On Nov. 7, 2019, “Tina: The Tina Turner Musical” opened on Broadway. Written by playwright Katori Hall and directed by Phyllida Lloyd, the show was first staged in London and included 23 songs, including the star’s standards: “Nutbush City Limits,” “Proud Mary,” and “What’s Love Got to Do with It.” The musical adaptation to Turner’s life was a hit, grossing $1.4 million in the first three days and playing to a standing crowd at the Lunt-Fontanne Theatre. It was joined by other musicals supported by celebrity star power, The Temptations-based “Ain’t Too Proud” and “Jagged Little Pill” with songs from Alanis Morissette.

Tina Turner performs on stage at the GelreDome.

Rob Verhorst // Getty Images

2021: Goodbye to 60 years of music

By March 2021, Turner had released a new HBO documentary, “Tina,” in her own words featuring commentary from the many people who helped her along the way. Filmed in her home in Zurich, “Tina” documents some of her last years in the public eye and allows the star to shape (and sometimes rewrite) her own story decades later.
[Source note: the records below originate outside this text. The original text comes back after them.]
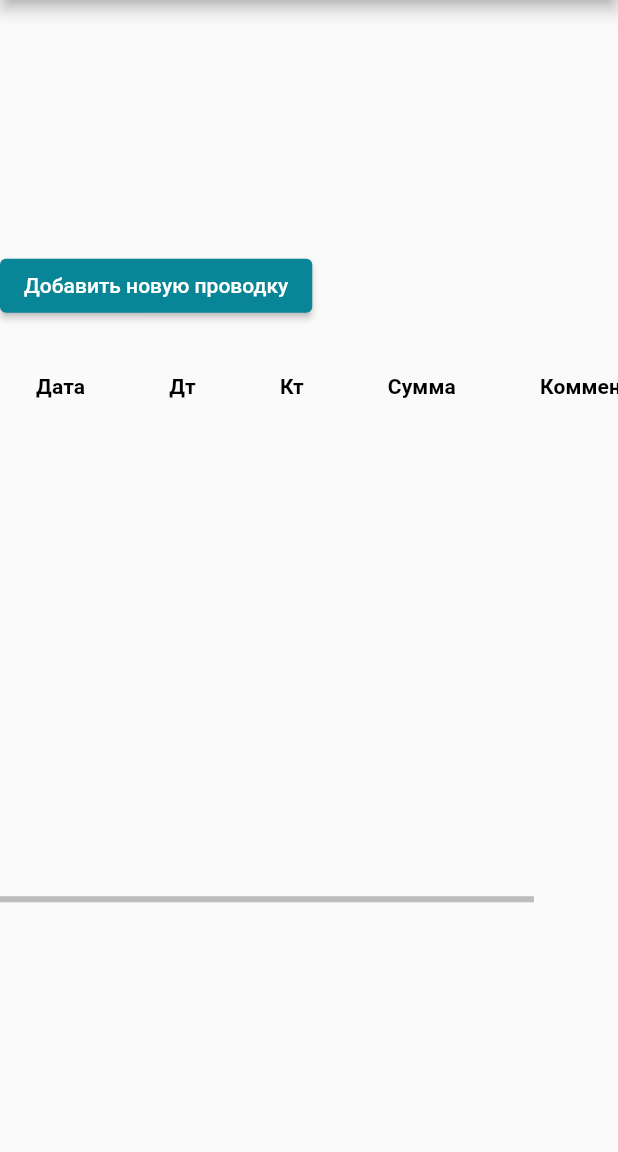
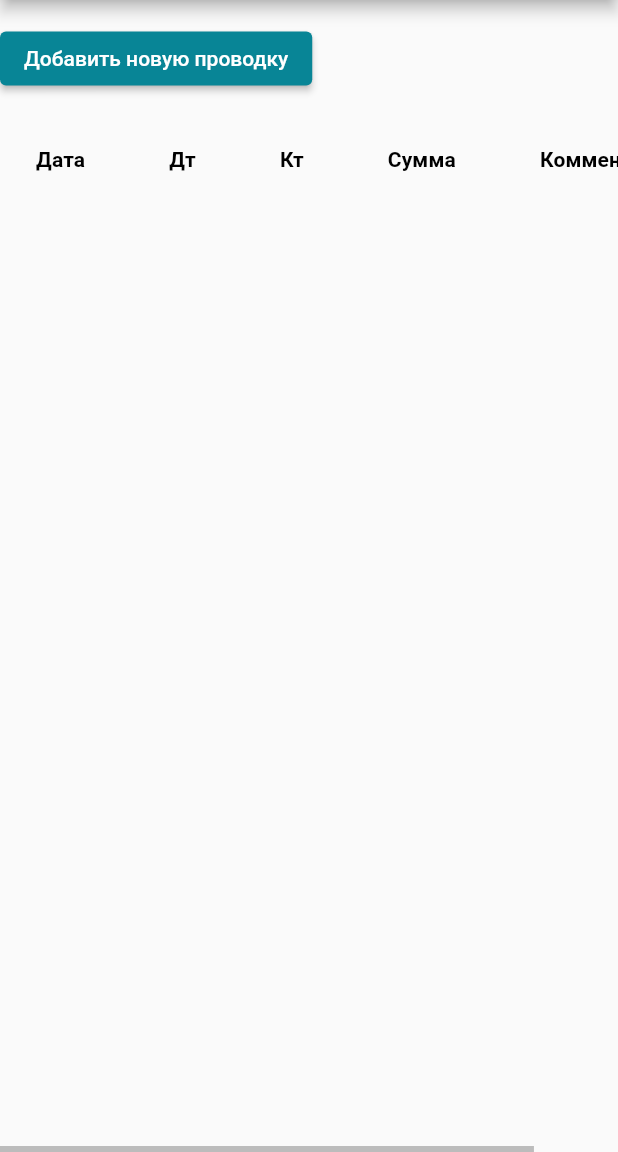
Before and after one commit to romannep/oktopadbooker, a Flutter app: the screen it shows after launch, after a tap on "Посмотреть результаты", after a tap on "Главное", after a tap on "Добавить или изменить проводки", on a phone screen of 412 x 824 dp, the part 84-1236 px from its top. Run offline on Flutter 3.47's test engine with Material 2 defaults, Android fonts, the light colour scheme and no system bars; our stand-ins replace csv, file_picker, sqflite, sqflite_common_ffi; accounts and stored records are empty.

Commit message:
upd records layout, add negative num ability

```diff
--- a/lib/app.dart
+++ b/lib/app.dart
@@ -251,7 +251,7 @@ class AppState extends State<App> {
         }
         case Screen.Records: {
           final item = ScreenItem(
-            widget: ScreenWrapper(Records(appState: this)),
+            widget: Records(appState: this),
             title: 'Проводки',
             controller: ScreenController(),
           );
--- a/lib/screens/record.dart
+++ b/lib/screens/record.dart
@@ -195,7 +195,7 @@ class AccountState extends State<Record> with AutomaticKeepAliveClientMixin<Reco
                 decoration: InputDecoration(labelText: 'Сумма'),
                 keyboardType: TextInputType.numberWithOptions(decimal: true),
                 inputFormatters: [
-                  FilteringTextInputFormatter.allow(RegExp(r'[0-9]')),
+                  FilteringTextInputFormatter.allow(RegExp(r'-?[0-9]')),
                 ],
               ),
             ),
--- a/lib/screens/records.dart
+++ b/lib/screens/records.dart
@@ -68,15 +68,20 @@ class RecordsState extends State<Records> {
   @override
   Widget build(BuildContext context) {
     return Column(
-      crossAxisAlignment: CrossAxisAlignment.start,
+      //crossAxisAlignment: CrossAxisAlignment.start,
       children: [
-        createButton('Добавить новую проводку', newAccount),
         marginWidget,
         Expanded(
           child: Scrollbar(controller: scrollController, isAlwaysShown: true, child: SingleChildScrollView(
             controller: scrollController,
             scrollDirection: Axis.horizontal,
-            child: SingleChildScrollView(child: DataTable(
+            child: SingleChildScrollView(
+              child: Column(
+                crossAxisAlignment: CrossAxisAlignment.start,
+                children: [
+                  createButton('Добавить новую проводку', newAccount),
+                  marginWidget,
+                  DataTable(
                     showCheckboxColumn: false,
                     columns: [
                       DataColumn(label: Text('Дата', style: titleStyle)),
@@ -87,7 +92,10 @@ class RecordsState extends State<Records> {
                     ],
                     // defaultColumnWidth: const IntrinsicColumnWidth(),
                     rows: records,
-            )),
+                  ),
+                ],
+              ),
+            ),
           )),
         ),
       ],
```
Also changed, not shown: 1 other file. Lines whose indentation alone changed are shown as unchanged.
In October, she sold her music catalog. According to BBC, the rights were sold for an undisclosed amount that is estimated to be $50 million to publishing company BMG.

Angela Bassett inducts Tina Turner onstage during the 36th Annual Rock & Roll Hall Of Fame Induction Ceremony.

Kevin Kane // Getty Images

2021: A Hall of Famer in her own right

Tina Turner was inducted into the Rock ‘n’ Roll Hall of Fame for the second time in her life in October 2021. Three decades prior, she received the honor as part of the Ike and Tina duo, but this time, the accolade was all her own. “What brings us here tonight is Tina’s journey to independence,” said actress Angela Bassett, who inducted the star that night. In a tribute, singer Pink movingly remarked, “To just be reaching her peak at the age of 50. It’s not only inspiring to us women, but it’s changing the rules of the playbook.”

Flowers and memorabilia at Tina Turner's star on the Walk of Fame.

AaronP/Bauer-Griffin // Getty Images

2023: Rest in well-deserved peace

After 60 years in the business, with countless awards and accolades, Tina Turner died on May 24, 2023, at 83 years old. Turner died peacefully in her home near Zurich, Switzerland, after battling a stroke, kidney failure, and intestinal cancer. She leaves behind millions of fans across the world, a complicated legacy of survival and resurgence, and an inspiration for generations of musicians.

Data reporting by Eliza Siegel. Story editing by Carren Jao. Copy editing by Tim Bruns. Photo selection by Clarese Moller.